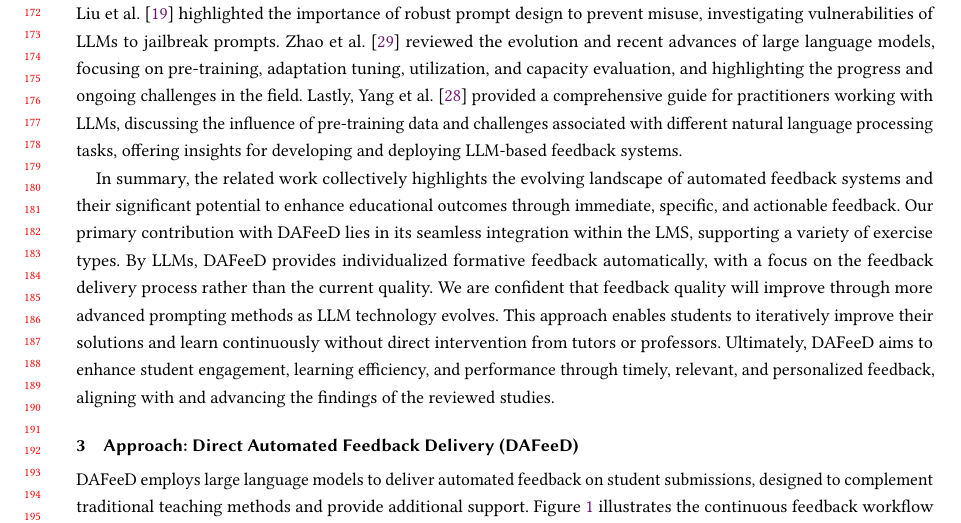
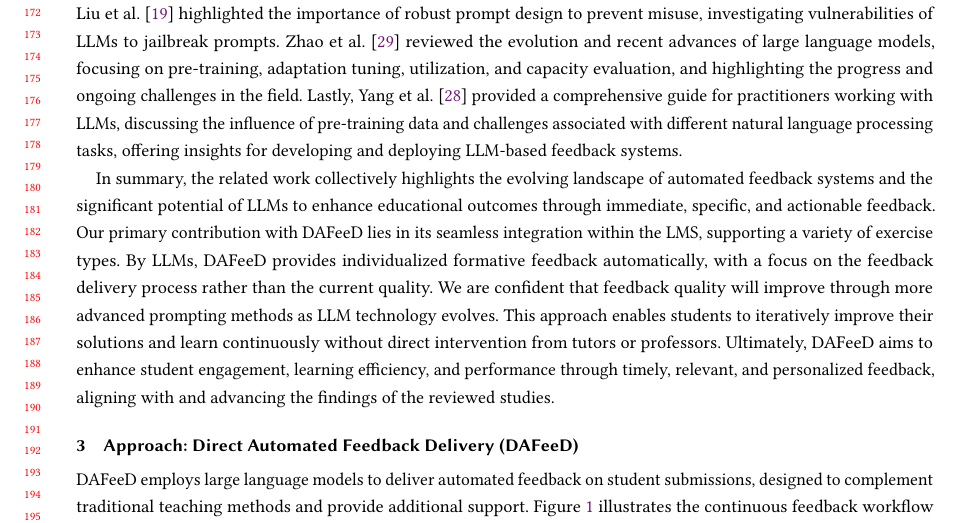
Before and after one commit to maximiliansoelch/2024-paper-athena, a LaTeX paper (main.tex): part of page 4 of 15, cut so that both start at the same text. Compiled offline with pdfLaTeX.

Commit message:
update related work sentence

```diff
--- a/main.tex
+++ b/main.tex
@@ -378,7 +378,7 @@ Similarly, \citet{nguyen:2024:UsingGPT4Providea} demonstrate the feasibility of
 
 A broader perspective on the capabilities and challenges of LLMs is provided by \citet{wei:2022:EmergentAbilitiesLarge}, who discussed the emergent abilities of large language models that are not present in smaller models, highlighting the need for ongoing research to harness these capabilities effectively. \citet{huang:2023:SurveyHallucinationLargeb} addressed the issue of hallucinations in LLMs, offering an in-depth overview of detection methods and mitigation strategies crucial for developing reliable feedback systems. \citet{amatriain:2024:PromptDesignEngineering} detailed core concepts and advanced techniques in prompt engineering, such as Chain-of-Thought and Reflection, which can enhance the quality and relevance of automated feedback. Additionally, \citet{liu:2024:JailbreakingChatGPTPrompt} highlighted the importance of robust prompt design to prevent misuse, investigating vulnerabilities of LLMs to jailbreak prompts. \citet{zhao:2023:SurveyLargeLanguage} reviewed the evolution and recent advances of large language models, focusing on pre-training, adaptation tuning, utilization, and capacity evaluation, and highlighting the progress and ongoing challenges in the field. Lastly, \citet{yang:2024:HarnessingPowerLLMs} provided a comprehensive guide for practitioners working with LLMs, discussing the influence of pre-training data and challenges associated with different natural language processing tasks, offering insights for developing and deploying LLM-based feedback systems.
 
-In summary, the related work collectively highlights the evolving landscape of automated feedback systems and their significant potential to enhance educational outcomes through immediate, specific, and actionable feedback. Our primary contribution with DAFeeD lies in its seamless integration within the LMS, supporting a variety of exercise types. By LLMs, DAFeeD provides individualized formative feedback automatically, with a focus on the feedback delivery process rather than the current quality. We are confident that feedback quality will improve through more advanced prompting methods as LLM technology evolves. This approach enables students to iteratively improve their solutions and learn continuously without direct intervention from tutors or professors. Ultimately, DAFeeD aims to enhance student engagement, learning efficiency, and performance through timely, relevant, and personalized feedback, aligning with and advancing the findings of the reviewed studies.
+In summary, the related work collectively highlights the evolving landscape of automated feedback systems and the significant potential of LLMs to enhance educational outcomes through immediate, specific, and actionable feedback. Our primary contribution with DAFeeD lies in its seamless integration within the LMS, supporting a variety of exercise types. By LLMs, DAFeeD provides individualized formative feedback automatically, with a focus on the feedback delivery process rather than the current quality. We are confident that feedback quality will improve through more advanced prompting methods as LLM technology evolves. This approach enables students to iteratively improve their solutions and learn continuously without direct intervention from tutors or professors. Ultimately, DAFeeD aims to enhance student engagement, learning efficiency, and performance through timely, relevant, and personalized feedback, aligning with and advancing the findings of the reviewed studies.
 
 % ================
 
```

* * *

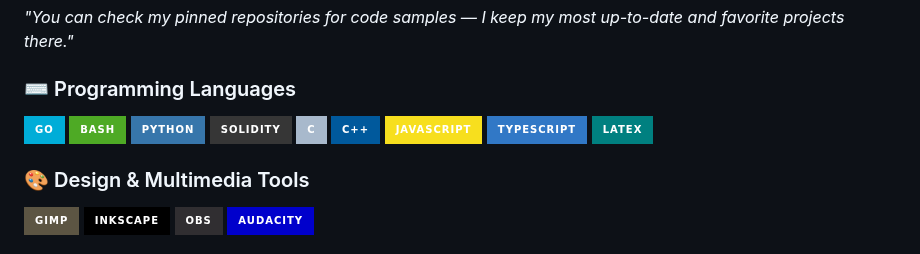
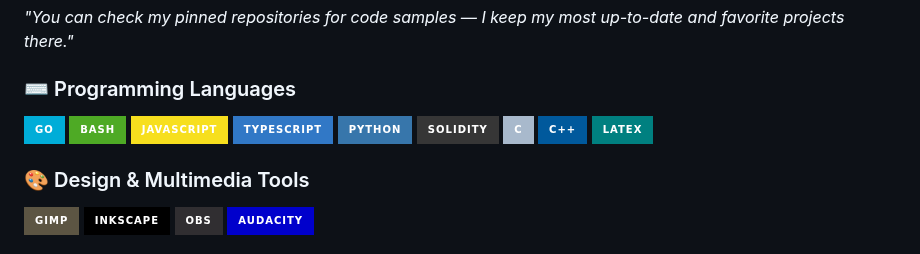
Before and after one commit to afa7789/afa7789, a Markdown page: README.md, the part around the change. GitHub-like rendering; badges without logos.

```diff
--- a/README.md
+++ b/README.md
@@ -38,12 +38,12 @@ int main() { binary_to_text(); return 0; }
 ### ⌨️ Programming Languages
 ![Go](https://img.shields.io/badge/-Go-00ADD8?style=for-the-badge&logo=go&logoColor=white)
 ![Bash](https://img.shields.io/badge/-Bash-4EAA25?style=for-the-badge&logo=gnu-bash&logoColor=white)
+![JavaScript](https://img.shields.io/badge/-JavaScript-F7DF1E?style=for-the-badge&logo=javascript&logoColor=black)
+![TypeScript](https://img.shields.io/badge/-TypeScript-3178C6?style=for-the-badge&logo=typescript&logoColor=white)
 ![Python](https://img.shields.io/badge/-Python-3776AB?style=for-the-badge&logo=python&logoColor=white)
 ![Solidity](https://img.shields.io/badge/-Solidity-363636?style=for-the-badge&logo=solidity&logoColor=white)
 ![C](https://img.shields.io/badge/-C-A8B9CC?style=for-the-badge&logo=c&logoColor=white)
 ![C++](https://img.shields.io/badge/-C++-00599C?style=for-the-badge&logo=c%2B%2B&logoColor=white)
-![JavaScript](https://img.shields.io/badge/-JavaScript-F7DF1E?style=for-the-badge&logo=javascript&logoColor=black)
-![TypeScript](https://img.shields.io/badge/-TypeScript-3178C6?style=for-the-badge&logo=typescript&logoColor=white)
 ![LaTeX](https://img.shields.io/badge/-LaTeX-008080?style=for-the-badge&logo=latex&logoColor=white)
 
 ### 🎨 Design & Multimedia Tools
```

**Problem to work on**
All lines above containing the string "README": copy each one.

**Solution to this exercise**
Before and after one commit to afa7789/afa7789, a Markdown page: README.md, the part around the change. GitHub-like rendering; badges without logos.
--- a/README.md
+++ b/README.md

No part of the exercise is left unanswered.